Work required: Reproduce the entries exactly.

★ ★ ★ ★

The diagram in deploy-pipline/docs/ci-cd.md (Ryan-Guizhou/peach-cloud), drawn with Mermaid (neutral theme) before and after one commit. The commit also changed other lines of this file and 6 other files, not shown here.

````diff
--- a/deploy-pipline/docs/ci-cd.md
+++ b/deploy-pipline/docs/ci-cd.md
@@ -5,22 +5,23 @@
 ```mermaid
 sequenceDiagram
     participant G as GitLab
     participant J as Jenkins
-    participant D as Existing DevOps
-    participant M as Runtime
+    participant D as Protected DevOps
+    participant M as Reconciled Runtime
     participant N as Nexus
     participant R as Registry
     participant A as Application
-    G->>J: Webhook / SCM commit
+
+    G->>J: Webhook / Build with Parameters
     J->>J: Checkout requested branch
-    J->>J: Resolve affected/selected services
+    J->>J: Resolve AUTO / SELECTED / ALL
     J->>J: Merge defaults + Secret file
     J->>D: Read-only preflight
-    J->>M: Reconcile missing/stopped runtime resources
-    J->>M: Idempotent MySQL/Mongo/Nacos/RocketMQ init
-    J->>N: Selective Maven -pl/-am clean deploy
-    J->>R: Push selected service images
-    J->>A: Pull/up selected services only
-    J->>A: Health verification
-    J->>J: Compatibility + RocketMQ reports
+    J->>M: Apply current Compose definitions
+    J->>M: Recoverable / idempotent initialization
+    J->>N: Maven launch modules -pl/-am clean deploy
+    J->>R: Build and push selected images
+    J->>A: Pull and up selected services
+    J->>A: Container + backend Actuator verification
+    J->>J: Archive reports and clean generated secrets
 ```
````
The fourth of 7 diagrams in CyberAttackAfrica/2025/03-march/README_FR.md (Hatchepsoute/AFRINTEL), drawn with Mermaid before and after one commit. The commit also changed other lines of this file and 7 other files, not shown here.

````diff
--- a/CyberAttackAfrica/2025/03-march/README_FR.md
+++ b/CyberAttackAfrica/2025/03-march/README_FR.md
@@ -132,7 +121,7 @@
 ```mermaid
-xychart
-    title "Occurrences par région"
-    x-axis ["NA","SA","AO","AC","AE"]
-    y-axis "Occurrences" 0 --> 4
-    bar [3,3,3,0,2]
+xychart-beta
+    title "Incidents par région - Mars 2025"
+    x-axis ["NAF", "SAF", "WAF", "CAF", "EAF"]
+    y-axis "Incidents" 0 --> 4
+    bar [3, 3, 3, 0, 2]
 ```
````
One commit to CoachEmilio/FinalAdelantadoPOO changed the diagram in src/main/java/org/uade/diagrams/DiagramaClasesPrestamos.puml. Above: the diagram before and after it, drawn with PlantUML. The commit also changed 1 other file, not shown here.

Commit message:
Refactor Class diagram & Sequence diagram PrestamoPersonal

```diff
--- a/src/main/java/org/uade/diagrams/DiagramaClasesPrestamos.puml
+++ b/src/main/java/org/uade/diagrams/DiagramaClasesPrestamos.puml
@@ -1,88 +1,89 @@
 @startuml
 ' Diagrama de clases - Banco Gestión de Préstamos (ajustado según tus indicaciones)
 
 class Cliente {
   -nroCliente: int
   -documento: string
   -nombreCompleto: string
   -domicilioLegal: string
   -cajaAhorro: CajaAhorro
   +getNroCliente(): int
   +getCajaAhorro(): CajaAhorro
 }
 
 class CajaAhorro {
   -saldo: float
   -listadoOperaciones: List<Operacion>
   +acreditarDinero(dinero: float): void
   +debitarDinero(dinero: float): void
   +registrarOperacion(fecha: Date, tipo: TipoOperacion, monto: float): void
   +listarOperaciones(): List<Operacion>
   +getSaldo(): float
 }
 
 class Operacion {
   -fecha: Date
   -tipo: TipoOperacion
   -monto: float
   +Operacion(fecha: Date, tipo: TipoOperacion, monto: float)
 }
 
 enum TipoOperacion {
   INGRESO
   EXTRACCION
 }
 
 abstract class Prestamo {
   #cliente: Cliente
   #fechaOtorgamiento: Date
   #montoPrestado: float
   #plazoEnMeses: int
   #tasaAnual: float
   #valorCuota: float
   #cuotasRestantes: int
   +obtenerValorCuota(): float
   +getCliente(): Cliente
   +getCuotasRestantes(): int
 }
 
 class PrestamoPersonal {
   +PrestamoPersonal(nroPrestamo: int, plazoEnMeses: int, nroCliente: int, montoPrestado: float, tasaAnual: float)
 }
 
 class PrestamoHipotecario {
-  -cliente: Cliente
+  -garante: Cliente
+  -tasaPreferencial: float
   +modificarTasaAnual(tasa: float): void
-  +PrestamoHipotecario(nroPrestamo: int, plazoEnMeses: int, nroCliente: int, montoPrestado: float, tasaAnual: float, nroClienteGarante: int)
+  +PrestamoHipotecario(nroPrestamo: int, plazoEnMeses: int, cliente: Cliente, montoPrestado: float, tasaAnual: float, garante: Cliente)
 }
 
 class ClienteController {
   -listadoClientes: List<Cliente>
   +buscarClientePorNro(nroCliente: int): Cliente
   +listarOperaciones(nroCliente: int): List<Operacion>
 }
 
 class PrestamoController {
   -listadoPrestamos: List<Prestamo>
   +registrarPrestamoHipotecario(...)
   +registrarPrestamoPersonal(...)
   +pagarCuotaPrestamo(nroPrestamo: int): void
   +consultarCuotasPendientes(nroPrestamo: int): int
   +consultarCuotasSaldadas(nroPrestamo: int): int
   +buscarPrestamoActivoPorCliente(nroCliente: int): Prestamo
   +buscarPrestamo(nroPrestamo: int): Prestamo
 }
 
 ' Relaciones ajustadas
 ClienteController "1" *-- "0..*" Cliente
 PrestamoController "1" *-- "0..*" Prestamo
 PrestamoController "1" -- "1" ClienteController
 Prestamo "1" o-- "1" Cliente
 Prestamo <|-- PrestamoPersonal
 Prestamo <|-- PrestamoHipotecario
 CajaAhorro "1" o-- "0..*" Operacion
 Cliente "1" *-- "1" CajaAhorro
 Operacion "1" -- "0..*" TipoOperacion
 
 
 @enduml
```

★ ★ ★ ★

Result of the exercise:
The diagram in deploy-pipline/docs/ci-cd.md (Ryan-Guizhou/peach-cloud), drawn with Mermaid (neutral theme) before and after one commit. The commit also changed other lines of this file and 6 other files, not shown here.

````diff
--- a/deploy-pipline/docs/ci-cd.md
+++ b/deploy-pipline/docs/ci-cd.md
@@ -5,22 +5,23 @@
 ```mermaid
 sequenceDiagram
     participant G as GitLab
     participant J as Jenkins
-    participant D as Existing DevOps
-    participant M as Runtime
+    participant D as Protected DevOps
+    participant M as Reconciled Runtime
     participant N as Nexus
     participant R as Registry
     participant A as Application
-    G->>J: Webhook / SCM commit
+
+    G->>J: Webhook / Build with Parameters
     J->>J: Checkout requested branch
-    J->>J: Resolve affected/selected services
+    J->>J: Resolve AUTO / SELECTED / ALL
     J->>J: Merge defaults + Secret file
     J->>D: Read-only preflight
-    J->>M: Reconcile missing/stopped runtime resources
-    J->>M: Idempotent MySQL/Mongo/Nacos/RocketMQ init
-    J->>N: Selective Maven -pl/-am clean deploy
-    J->>R: Push selected service images
-    J->>A: Pull/up selected services only
-    J->>A: Health verification
-    J->>J: Compatibility + RocketMQ reports
+    J->>M: Apply current Compose definitions
+    J->>M: Recoverable / idempotent initialization
+    J->>N: Maven launch modules -pl/-am clean deploy
+    J->>R: Build and push selected images
+    J->>A: Pull and up selected services
+    J->>A: Container + backend Actuator verification
+    J->>J: Archive reports and clean generated secrets
 ```
````
The fourth of 7 diagrams in CyberAttackAfrica/2025/03-march/README_FR.md (Hatchepsoute/AFRINTEL), drawn with Mermaid before and after one commit. The commit also changed other lines of this file and 7 other files, not shown here.

````diff
--- a/CyberAttackAfrica/2025/03-march/README_FR.md
+++ b/CyberAttackAfrica/2025/03-march/README_FR.md
@@ -132,7 +121,7 @@
 ```mermaid
-xychart
-    title "Occurrences par région"
-    x-axis ["NA","SA","AO","AC","AE"]
-    y-axis "Occurrences" 0 --> 4
-    bar [3,3,3,0,2]
+xychart-beta
+    title "Incidents par région - Mars 2025"
+    x-axis ["NAF", "SAF", "WAF", "CAF", "EAF"]
+    y-axis "Incidents" 0 --> 4
+    bar [3, 3, 3, 0, 2]
 ```
````
One commit to CoachEmilio/FinalAdelantadoPOO changed the diagram in src/main/java/org/uade/diagrams/DiagramaClasesPrestamos.puml. Above: the diagram before and after it, drawn with PlantUML. The commit also changed 1 other file, not shown here.

Commit message:
Refactor Class diagram & Sequence diagram PrestamoPersonal

```diff
--- a/src/main/java/org/uade/diagrams/DiagramaClasesPrestamos.puml
+++ b/src/main/java/org/uade/diagrams/DiagramaClasesPrestamos.puml
@@ -1,88 +1,89 @@
 @startuml
 ' Diagrama de clases - Banco Gestión de Préstamos (ajustado según tus indicaciones)
 
 class Cliente {
   -nroCliente: int
   -documento: string
   -nombreCompleto: string
   -domicilioLegal: string
   -cajaAhorro: CajaAhorro
   +getNroCliente(): int
   +getCajaAhorro(): CajaAhorro
 }
 
 class CajaAhorro {
   -saldo: float
   -listadoOperaciones: List<Operacion>
   +acreditarDinero(dinero: float): void
   +debitarDinero(dinero: float): void
   +registrarOperacion(fecha: Date, tipo: TipoOperacion, monto: float): void
   +listarOperaciones(): List<Operacion>
   +getSaldo(): float
 }
 
 class Operacion {
   -fecha: Date
   -tipo: TipoOperacion
   -monto: float
   +Operacion(fecha: Date, tipo: TipoOperacion, monto: float)
 }
 
 enum TipoOperacion {
   INGRESO
   EXTRACCION
 }
 
 abstract class Prestamo {
   #cliente: Cliente
   #fechaOtorgamiento: Date
   #montoPrestado: float
   #plazoEnMeses: int
   #tasaAnual: float
   #valorCuota: float
   #cuotasRestantes: int
   +obtenerValorCuota(): float
   +getCliente(): Cliente
   +getCuotasRestantes(): int
 }
 
 class PrestamoPersonal {
   +PrestamoPersonal(nroPrestamo: int, plazoEnMeses: int, nroCliente: int, montoPrestado: float, tasaAnual: float)
 }
 
 class PrestamoHipotecario {
-  -cliente: Cliente
+  -garante: Cliente
+  -tasaPreferencial: float
   +modificarTasaAnual(tasa: float): void
-  +PrestamoHipotecario(nroPrestamo: int, plazoEnMeses: int, nroCliente: int, montoPrestado: float, tasaAnual: float, nroClienteGarante: int)
+  +PrestamoHipotecario(nroPrestamo: int, plazoEnMeses: int, cliente: Cliente, montoPrestado: float, tasaAnual: float, garante: Cliente)
 }
 
 class ClienteController {
   -listadoClientes: List<Cliente>
   +buscarClientePorNro(nroCliente: int): Cliente
   +listarOperaciones(nroCliente: int): List<Operacion>
 }
 
 class PrestamoController {
   -listadoPrestamos: List<Prestamo>
   +registrarPrestamoHipotecario(...)
   +registrarPrestamoPersonal(...)
   +pagarCuotaPrestamo(nroPrestamo: int): void
   +consultarCuotasPendientes(nroPrestamo: int): int
   +consultarCuotasSaldadas(nroPrestamo: int): int
   +buscarPrestamoActivoPorCliente(nroCliente: int): Prestamo
   +buscarPrestamo(nroPrestamo: int): Prestamo
 }
 
 ' Relaciones ajustadas
 ClienteController "1" *-- "0..*" Cliente
 PrestamoController "1" *-- "0..*" Prestamo
 PrestamoController "1" -- "1" ClienteController
 Prestamo "1" o-- "1" Cliente
 Prestamo <|-- PrestamoPersonal
 Prestamo <|-- PrestamoHipotecario
 CajaAhorro "1" o-- "0..*" Operacion
 Cliente "1" *-- "1" CajaAhorro
 Operacion "1" -- "0..*" TipoOperacion
 
 
 @enduml
```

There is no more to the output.